Posted by daniel on December 12, 2003 at 9:08 AM PST

For many, the end of the year means vacations: hanging out at home with your family, traveling, relaxing, or finally having time to work on your favorite open source project.

One of the advantages of being a fictional character is that Duke can be on vacation in many places at once. Unpack your stuffed Duke toy and snap (tasteful) holiday pictures of Duke on vacation. In Holiday Pictures we invite you to mail in your pictures between now and Friday, December 19, 2003. We may run some of the submissions during the last week of this year while some of our java.net team is enjoying their own vacations.


Michael Champion leads off today's Weblogs with his XML 2003 reflections - day 1. His takeaway from Jon Udell's speech is that "we can leverage the technology we have, salted by human vanity, to get usable metadata without technological breakthroughs or unrealistic demands on humans." Michael reports that "the power of XML's ability to model context and XPath's ability to query it becomes even more apparent. In any event, knowing that one will use XPath to retrieve information in the future motivates one to think about the structure of content as one writes -- creating the contextual metadata magic without much extra effort."

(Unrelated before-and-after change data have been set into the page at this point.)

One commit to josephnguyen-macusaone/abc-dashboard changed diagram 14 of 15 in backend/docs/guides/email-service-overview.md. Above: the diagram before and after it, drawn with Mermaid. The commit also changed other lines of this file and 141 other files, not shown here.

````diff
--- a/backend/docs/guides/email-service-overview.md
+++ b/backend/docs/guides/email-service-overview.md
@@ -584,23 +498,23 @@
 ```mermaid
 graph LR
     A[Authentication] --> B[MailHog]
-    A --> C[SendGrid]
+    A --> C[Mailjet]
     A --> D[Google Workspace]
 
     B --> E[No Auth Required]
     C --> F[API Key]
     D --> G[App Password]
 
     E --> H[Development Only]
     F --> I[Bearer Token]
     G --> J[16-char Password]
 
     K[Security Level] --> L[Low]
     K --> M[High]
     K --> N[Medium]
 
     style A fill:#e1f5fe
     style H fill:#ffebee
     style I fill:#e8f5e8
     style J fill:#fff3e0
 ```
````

M. Ranganathan blogs about a new project that uses a technique that "s considered by software engineers to be evil of course but then it works and is pretty cool and I suspect it is under-utilized." In Uploading SIP Services he writes that for him, " the most compelling things about java are things like introspection, Interfaces, customized classloading and the ability to do things like bytecode re-writing." His project "allows untrusted users to upload classes to a SIP service platform" and uses BCEL for bytecode re-writing.

James Todd reports back on JXTA Bug Day. The JXTA veterans provide perspective on "the early days and how far things have progressed and the opportunities that lay ahead." There was general appreciation for the JXTA reference implementation and for the support of the community in helping to make JXTA better.

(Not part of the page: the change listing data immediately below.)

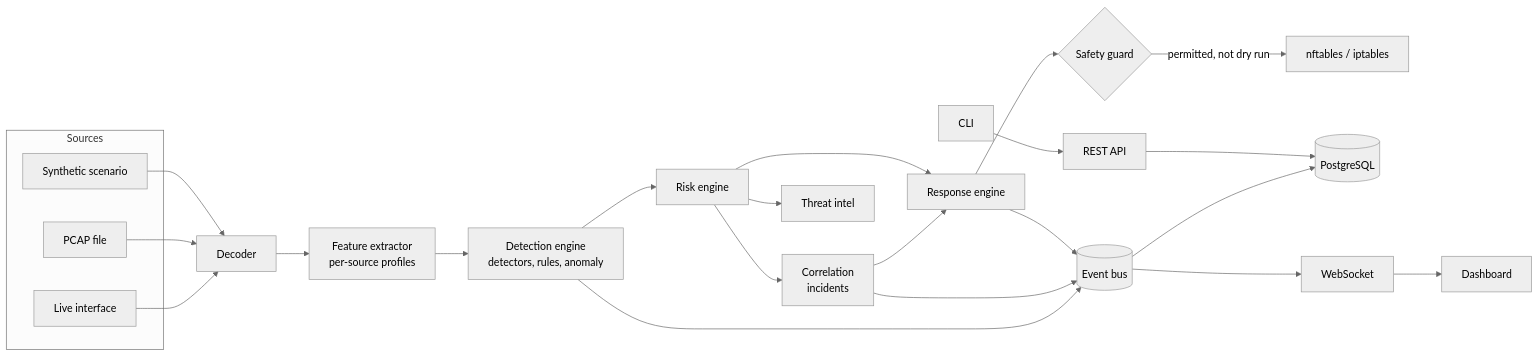
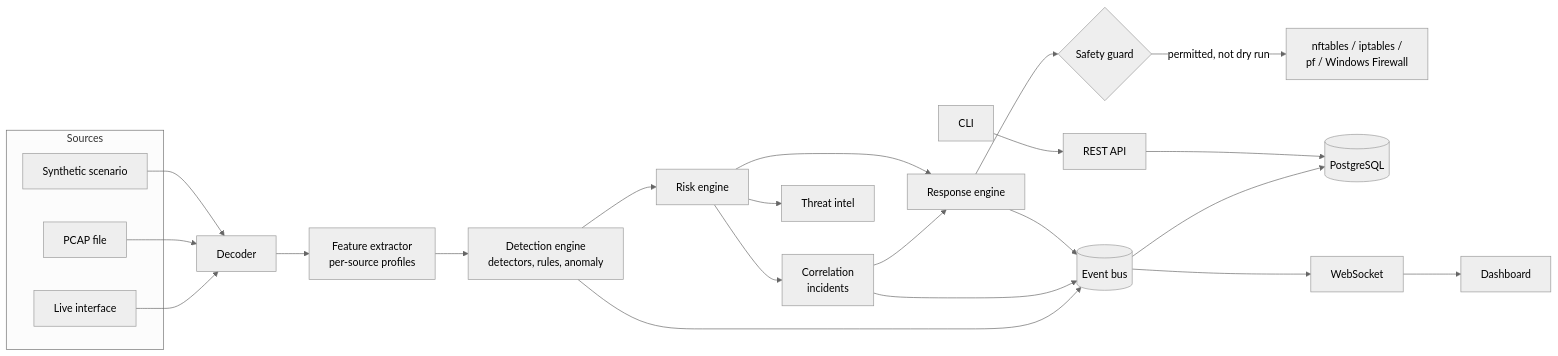
The diagram in README.md (oyinlola-tech/Sentinelx), drawn with Mermaid (neutral theme) before and after one commit. The commit also changed other lines of this file and 129 other files, not shown here.

First line of the commit message:
refactor(core): overhaul platform architecture and enhance security hardening

````diff
--- a/README.md
+++ b/README.md
@@ -64,23 +68,23 @@
 ```mermaid
 flowchart LR
     subgraph Sources
         L[Live interface]
         P[PCAP file]
         S[Synthetic scenario]
     end
     L & P & S --> D[Decoder]
     D --> F[Feature extractor<br/>per-source profiles]
     F --> E[Detection engine<br/>detectors, rules, anomaly]
     E --> R[Risk engine]
     R --> C[Correlation<br/>incidents]
     R --> T[Threat intel]
     C & R --> X[Response engine]
     X --> G{Safety guard}
-    G -->|permitted, not dry run| FW[nftables / iptables]
+    G -->|permitted, not dry run| FW[nftables / iptables /<br/>pf / Windows Firewall]
     E & C & X --> B[(Event bus)]
     B --> DB[(PostgreSQL)]
     B --> WS[WebSocket]
     WS --> UI[Dashboard]
     API[REST API] --> DB
     CLI[CLI] --> API
 ```
````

In Also in Java Today the Core Java Tech Tips are back. In ThreadLocal variables for storing thread-specific state information, John Zukowski explains that you can use the classes ThreadLocal and InheritableThreadLocal when you need "variables that were local to the scope of a thread, where each thread managed its storage, and it would be impossible for one thread to access the state information of another thread".

Some find it difficult to get started with JXTA. Brad Neuberg writes about the P2P Sockets project that "effectively hides JXTA by creating a thin illusion that the peer-to-peer network is actually a standard TCP/IP network. If peers wish to become servers, they simply create a P2P server socket with the domain name they want, and the port other peers should use to contact them. P2P clients open socket connections to hosts that are running services on given ports."


In Projects and Communities, this week's project spotlight is a pure Java Game Controller API called JInput and comes from the Java Games community. JInput is an implementation of an API for game controller discovery and polled input." The core "can handle arbitrary controllers and returns both human and machine understandable descriptions of the inputs available." There are also plugins being developed for Win32, Linux, and Mac OS X.

The Jini community is hosting a project for supporting "Collaborative presentations with annotation and group chat. [...] ShRowser uses a JavaSpace to synchronize HTML presentations with associated annotation markup and group chat." The ShRowser project is also looking for developers to help out.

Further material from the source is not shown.